A bulldozer pushes garbage around at Vancouver landfill in Delta, B.C., in this July, 2011 file photo. (JOHN LEHMANN/The Globe and Mail)

Disposal fees drive Metro Vancouver waste out of region Add to ...

The amount of garbage being trucked out of Metro Vancouver is set to almost double this year from what it was only two years ago, as haulers step up their efforts to avoid expensive local disposal fees.

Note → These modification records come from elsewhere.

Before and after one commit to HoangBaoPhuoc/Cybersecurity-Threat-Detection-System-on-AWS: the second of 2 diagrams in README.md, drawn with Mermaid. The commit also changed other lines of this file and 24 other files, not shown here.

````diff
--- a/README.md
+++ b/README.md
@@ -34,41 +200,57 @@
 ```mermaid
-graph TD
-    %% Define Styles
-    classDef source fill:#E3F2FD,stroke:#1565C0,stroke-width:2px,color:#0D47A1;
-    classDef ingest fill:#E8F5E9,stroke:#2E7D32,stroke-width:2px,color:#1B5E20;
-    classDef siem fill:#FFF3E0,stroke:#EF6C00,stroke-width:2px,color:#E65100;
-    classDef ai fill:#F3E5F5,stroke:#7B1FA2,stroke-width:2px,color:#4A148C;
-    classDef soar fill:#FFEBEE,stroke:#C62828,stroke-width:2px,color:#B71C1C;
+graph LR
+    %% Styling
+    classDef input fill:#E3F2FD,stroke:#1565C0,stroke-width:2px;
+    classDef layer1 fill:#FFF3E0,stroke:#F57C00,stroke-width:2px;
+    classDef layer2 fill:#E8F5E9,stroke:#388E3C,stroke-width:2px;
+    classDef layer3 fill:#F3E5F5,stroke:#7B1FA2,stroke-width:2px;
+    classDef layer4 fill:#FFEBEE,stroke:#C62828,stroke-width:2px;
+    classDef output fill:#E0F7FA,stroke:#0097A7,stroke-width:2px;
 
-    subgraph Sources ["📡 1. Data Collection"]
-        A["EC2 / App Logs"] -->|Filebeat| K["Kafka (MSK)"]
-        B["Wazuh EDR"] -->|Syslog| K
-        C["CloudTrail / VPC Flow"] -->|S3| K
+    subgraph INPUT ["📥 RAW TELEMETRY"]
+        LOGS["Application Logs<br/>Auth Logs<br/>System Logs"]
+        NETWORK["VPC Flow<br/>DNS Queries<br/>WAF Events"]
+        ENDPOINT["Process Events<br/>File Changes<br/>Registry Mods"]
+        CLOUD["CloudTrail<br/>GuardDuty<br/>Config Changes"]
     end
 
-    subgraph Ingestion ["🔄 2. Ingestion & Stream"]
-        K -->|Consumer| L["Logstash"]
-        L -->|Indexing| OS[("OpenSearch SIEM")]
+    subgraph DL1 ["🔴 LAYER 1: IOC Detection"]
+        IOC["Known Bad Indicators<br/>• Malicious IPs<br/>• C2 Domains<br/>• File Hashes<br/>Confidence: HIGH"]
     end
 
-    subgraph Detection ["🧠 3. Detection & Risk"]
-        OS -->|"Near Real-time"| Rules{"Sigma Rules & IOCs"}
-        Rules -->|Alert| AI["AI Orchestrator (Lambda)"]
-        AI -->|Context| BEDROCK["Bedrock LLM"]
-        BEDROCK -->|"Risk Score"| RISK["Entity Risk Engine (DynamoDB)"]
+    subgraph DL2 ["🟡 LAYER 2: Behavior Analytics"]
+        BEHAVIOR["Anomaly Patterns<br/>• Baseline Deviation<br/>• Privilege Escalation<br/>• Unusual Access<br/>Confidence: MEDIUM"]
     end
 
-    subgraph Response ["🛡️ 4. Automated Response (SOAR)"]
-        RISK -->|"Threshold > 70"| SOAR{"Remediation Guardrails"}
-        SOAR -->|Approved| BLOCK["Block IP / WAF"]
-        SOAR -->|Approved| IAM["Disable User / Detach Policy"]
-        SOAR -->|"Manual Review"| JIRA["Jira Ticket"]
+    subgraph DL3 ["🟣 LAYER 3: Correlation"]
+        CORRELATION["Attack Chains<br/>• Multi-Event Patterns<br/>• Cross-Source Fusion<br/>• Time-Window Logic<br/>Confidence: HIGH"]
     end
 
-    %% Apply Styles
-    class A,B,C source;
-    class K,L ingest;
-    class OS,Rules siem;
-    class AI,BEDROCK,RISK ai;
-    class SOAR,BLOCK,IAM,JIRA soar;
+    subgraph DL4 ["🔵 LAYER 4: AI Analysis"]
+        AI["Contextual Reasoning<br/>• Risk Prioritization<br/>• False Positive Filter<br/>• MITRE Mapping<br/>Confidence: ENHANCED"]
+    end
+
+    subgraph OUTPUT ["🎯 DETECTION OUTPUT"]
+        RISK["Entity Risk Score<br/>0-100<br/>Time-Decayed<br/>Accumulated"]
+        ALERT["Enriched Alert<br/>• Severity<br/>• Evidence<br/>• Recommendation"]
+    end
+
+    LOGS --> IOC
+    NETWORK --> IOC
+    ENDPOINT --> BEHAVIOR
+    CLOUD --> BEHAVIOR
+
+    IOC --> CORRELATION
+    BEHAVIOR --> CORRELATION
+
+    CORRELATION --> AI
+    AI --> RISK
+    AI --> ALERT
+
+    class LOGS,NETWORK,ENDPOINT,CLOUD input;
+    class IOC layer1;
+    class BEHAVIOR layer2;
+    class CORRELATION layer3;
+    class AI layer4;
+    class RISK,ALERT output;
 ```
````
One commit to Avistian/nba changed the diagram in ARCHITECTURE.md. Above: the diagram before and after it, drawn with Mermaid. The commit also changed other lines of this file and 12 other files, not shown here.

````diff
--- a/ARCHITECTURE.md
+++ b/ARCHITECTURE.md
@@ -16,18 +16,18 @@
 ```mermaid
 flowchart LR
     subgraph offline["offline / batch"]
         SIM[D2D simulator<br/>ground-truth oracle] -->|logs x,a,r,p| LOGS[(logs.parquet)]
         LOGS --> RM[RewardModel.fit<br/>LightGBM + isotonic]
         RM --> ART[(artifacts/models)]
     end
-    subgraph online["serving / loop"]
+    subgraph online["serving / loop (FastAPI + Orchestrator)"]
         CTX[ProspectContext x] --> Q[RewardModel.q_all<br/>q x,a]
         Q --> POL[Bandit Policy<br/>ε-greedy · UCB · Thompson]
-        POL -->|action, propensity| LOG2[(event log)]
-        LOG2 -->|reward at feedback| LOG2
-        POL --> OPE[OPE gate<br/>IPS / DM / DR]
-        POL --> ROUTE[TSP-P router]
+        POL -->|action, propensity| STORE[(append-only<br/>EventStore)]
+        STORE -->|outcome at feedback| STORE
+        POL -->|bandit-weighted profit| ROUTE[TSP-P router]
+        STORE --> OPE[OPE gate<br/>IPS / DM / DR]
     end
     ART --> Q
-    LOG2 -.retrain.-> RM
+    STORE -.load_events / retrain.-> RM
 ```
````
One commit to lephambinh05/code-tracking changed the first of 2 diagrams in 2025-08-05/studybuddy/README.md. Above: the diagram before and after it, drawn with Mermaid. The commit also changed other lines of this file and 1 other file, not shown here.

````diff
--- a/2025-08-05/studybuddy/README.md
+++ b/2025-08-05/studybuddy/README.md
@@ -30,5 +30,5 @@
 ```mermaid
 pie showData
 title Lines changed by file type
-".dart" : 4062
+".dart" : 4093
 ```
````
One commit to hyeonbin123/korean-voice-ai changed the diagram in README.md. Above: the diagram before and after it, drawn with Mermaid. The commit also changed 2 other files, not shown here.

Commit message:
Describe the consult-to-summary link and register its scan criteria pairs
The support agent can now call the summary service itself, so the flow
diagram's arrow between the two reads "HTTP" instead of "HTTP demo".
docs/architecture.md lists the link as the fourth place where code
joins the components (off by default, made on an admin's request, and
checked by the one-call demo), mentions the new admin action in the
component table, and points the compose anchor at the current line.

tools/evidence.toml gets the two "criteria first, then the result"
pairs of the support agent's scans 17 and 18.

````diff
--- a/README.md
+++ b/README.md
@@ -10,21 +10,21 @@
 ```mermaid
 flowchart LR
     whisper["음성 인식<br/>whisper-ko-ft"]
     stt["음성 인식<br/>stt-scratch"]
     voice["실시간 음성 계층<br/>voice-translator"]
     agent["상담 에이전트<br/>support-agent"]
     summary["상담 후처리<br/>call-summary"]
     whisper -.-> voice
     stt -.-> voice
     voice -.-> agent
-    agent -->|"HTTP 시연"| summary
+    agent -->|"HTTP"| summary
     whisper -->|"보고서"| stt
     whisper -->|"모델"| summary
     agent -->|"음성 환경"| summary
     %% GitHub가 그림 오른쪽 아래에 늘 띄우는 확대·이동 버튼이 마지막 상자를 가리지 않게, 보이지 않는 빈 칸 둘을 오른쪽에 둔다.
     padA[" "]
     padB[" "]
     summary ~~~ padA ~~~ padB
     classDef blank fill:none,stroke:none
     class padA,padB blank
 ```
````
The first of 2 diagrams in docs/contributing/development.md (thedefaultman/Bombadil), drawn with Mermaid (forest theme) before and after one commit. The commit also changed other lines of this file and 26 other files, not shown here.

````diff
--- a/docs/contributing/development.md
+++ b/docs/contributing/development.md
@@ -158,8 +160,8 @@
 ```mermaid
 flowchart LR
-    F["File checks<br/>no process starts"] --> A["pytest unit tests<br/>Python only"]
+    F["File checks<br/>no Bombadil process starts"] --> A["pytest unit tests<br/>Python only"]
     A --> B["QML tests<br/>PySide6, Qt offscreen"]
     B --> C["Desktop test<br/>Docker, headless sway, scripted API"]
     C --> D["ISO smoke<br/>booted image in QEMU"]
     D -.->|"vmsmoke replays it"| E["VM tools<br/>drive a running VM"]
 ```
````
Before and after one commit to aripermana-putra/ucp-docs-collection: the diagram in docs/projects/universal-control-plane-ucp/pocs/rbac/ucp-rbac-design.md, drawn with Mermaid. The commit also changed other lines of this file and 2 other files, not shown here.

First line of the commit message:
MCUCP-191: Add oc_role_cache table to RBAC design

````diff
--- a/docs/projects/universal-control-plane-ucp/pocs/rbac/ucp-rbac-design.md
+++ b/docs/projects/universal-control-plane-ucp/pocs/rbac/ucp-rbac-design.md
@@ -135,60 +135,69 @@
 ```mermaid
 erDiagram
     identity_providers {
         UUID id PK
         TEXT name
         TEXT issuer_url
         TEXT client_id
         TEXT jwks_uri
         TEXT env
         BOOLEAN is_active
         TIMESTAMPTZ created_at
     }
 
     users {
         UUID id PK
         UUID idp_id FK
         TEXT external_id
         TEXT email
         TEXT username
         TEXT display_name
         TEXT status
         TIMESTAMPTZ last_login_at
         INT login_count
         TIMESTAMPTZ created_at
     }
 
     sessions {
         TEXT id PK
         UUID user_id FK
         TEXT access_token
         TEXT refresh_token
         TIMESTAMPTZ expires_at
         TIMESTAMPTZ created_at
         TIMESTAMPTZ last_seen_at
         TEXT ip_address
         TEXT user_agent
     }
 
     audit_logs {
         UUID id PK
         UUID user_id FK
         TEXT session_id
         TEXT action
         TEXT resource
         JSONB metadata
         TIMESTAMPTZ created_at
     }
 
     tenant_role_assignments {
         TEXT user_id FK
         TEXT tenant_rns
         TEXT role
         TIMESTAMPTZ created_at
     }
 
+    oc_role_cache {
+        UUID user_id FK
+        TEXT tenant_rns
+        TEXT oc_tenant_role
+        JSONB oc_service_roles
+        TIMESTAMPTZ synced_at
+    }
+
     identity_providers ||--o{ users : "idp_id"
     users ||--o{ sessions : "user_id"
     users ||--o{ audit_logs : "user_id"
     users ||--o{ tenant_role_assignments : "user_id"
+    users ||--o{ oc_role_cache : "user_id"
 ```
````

That could mean $10-million in lost fees and that a lot of garbage that could be recycled is instead being shipped to a landfill in the United States, say Metro Vancouver officials.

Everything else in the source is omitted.